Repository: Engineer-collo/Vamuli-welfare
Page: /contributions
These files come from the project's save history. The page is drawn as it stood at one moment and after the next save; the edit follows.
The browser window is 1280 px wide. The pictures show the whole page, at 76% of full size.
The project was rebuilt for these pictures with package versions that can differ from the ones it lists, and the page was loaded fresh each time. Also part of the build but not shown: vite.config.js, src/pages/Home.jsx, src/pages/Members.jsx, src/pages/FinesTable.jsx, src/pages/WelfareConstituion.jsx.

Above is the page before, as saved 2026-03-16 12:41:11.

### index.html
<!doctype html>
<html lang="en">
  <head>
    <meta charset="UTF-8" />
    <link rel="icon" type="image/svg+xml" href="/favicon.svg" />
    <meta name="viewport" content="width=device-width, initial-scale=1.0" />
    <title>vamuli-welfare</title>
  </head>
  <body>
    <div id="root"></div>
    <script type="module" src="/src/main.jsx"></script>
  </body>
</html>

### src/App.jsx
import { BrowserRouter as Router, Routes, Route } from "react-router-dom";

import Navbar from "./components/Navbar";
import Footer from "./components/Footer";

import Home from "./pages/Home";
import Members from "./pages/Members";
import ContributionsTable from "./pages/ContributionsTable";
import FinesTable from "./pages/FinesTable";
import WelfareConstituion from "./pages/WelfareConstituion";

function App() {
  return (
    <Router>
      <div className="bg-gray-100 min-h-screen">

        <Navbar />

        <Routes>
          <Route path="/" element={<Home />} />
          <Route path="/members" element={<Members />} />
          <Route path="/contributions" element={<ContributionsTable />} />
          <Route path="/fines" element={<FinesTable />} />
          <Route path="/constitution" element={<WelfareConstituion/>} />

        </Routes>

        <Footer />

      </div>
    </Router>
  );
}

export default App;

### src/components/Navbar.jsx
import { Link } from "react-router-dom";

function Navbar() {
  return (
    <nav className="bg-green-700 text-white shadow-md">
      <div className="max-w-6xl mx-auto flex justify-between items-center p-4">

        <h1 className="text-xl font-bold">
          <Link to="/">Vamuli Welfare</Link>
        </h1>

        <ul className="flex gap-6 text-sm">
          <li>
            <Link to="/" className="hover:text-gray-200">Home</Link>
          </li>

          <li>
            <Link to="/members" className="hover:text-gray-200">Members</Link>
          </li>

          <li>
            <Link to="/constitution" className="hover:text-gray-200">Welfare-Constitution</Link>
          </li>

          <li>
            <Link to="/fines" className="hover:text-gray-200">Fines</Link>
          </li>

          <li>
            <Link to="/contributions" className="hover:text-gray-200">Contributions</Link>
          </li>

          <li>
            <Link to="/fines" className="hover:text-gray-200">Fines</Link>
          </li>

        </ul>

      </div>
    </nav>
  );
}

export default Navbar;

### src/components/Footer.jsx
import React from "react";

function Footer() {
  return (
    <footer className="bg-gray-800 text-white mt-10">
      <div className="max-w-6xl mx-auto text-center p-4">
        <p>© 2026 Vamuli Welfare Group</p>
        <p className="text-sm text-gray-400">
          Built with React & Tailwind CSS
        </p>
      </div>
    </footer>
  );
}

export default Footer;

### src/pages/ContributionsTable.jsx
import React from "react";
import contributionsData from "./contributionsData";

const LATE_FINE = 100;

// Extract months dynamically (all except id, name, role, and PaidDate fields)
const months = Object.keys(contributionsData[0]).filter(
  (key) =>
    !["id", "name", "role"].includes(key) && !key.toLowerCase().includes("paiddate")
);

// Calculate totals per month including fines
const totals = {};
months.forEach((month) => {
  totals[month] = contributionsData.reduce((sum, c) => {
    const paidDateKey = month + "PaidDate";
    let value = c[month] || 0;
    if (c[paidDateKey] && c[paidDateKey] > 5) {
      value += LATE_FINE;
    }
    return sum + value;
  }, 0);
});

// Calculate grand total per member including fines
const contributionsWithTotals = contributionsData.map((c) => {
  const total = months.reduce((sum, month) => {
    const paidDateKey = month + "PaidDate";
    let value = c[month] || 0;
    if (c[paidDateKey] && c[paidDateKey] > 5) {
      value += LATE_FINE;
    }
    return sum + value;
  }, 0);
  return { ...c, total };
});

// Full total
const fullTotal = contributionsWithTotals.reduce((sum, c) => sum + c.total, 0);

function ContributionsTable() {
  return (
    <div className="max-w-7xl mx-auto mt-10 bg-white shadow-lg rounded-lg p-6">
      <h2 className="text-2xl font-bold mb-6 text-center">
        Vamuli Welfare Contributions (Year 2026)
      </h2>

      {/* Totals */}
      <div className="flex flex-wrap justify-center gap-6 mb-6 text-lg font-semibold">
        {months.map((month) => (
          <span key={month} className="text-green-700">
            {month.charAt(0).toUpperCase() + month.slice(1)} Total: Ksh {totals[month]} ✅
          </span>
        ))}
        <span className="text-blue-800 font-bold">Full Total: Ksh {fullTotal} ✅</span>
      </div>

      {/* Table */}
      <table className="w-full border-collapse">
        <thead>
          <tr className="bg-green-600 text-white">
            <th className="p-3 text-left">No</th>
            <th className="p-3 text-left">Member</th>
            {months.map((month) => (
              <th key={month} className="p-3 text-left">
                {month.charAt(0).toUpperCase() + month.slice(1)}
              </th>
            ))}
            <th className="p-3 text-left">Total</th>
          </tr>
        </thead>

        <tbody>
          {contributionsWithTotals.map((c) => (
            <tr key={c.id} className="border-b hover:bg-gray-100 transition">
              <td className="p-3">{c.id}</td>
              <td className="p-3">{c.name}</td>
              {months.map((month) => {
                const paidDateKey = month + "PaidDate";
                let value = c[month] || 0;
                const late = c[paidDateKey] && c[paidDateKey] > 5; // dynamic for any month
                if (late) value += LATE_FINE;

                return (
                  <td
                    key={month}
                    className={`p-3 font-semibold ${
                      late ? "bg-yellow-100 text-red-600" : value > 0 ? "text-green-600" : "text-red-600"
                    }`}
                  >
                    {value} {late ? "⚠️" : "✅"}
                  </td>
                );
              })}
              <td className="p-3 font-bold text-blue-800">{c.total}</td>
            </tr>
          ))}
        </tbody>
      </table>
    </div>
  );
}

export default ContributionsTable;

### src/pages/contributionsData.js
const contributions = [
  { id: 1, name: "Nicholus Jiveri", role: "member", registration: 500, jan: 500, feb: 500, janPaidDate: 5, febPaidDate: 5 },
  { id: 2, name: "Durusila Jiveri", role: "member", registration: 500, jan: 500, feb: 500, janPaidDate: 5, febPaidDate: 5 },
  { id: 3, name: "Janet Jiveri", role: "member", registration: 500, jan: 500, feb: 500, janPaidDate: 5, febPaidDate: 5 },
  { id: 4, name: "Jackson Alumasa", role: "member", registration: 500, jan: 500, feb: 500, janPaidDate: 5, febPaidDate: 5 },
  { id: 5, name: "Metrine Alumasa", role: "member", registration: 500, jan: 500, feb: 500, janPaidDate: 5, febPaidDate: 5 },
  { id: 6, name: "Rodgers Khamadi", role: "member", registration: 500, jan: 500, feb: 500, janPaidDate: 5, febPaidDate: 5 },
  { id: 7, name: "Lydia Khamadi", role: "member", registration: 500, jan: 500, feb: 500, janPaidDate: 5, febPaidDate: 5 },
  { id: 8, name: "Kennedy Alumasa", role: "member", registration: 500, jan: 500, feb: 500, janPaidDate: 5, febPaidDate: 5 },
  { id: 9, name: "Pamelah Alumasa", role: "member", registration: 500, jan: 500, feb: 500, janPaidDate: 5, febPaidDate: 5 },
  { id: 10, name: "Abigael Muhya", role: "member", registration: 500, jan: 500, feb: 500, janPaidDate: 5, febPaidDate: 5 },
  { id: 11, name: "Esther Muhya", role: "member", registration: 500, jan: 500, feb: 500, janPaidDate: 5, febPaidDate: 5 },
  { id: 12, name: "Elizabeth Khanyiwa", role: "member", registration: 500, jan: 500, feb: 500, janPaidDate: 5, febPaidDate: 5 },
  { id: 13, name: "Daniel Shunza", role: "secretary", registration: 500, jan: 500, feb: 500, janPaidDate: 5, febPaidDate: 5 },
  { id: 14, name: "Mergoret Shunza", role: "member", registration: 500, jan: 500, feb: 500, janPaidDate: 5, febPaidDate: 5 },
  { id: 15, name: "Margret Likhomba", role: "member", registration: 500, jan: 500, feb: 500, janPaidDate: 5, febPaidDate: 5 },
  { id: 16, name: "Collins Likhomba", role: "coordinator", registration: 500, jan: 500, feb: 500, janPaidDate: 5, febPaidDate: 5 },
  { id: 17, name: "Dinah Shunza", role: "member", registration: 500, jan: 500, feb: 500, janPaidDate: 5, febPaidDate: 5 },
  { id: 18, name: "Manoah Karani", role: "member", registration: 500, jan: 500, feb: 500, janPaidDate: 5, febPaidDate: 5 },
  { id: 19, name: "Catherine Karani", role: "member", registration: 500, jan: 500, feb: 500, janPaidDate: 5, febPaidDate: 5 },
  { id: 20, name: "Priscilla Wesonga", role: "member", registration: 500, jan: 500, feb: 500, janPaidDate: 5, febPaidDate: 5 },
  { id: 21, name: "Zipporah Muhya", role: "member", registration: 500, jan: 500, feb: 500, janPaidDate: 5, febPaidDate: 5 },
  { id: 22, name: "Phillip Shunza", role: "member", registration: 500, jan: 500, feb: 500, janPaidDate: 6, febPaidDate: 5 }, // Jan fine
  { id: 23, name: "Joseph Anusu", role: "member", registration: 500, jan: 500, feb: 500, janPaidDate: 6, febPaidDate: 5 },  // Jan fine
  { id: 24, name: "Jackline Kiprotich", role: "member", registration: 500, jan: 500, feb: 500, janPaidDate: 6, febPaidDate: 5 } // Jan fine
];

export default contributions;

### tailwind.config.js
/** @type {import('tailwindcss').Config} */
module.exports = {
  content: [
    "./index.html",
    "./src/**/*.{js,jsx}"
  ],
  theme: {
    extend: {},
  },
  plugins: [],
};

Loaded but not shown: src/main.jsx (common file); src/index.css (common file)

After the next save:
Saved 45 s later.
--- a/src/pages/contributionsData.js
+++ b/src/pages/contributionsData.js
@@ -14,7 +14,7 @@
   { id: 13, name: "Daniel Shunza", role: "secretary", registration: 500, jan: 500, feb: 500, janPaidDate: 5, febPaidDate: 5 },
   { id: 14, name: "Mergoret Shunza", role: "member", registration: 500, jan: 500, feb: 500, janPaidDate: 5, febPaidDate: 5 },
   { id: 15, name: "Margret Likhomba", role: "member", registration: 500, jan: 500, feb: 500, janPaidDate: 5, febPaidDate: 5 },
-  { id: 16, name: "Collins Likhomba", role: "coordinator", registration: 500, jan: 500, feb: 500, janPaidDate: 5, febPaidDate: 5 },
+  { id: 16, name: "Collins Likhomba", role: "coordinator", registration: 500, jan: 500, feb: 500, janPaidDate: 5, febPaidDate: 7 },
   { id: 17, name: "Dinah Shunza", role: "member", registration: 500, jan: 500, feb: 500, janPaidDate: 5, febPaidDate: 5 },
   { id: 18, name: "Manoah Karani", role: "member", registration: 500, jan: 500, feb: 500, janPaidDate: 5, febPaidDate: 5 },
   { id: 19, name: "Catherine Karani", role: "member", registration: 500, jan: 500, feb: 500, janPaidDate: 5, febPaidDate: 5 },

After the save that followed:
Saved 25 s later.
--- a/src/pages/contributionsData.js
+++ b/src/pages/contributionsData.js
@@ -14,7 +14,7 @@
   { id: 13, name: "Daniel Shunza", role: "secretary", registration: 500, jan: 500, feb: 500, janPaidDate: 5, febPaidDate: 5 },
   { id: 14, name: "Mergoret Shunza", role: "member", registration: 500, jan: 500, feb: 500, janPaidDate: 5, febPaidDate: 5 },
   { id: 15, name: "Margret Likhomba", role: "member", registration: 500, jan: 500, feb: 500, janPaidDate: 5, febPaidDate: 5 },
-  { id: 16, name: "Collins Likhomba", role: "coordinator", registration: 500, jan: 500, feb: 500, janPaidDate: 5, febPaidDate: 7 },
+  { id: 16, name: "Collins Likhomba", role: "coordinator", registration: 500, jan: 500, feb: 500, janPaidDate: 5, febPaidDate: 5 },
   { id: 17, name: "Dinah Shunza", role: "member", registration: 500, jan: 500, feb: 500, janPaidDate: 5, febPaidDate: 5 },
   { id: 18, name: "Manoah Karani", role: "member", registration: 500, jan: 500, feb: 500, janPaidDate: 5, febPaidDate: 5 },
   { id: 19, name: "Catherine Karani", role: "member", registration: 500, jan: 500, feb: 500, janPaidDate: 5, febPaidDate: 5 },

REQUIREMENT -
Pull every line containing the word "gray" out of the material and copy it.

RESULT -
      <div className="bg-gray-100 min-h-screen">
            <Link to="/" className="hover:text-gray-200">Home</Link>
            <Link to="/members" className="hover:text-gray-200">Members</Link>
            <Link to="/constitution" className="hover:text-gray-200">Welfare-Constitution</Link>
            <Link to="/fines" className="hover:text-gray-200">Fines</Link>
            <Link to="/contributions" className="hover:text-gray-200">Contributions</Link>
            <Link to="/fines" className="hover:text-gray-200">Fines</Link>
    <footer className="bg-gray-800 text-white mt-10">
        <p className="text-sm text-gray-400">
            <tr key={c.id} className="border-b hover:bg-gray-100 transition">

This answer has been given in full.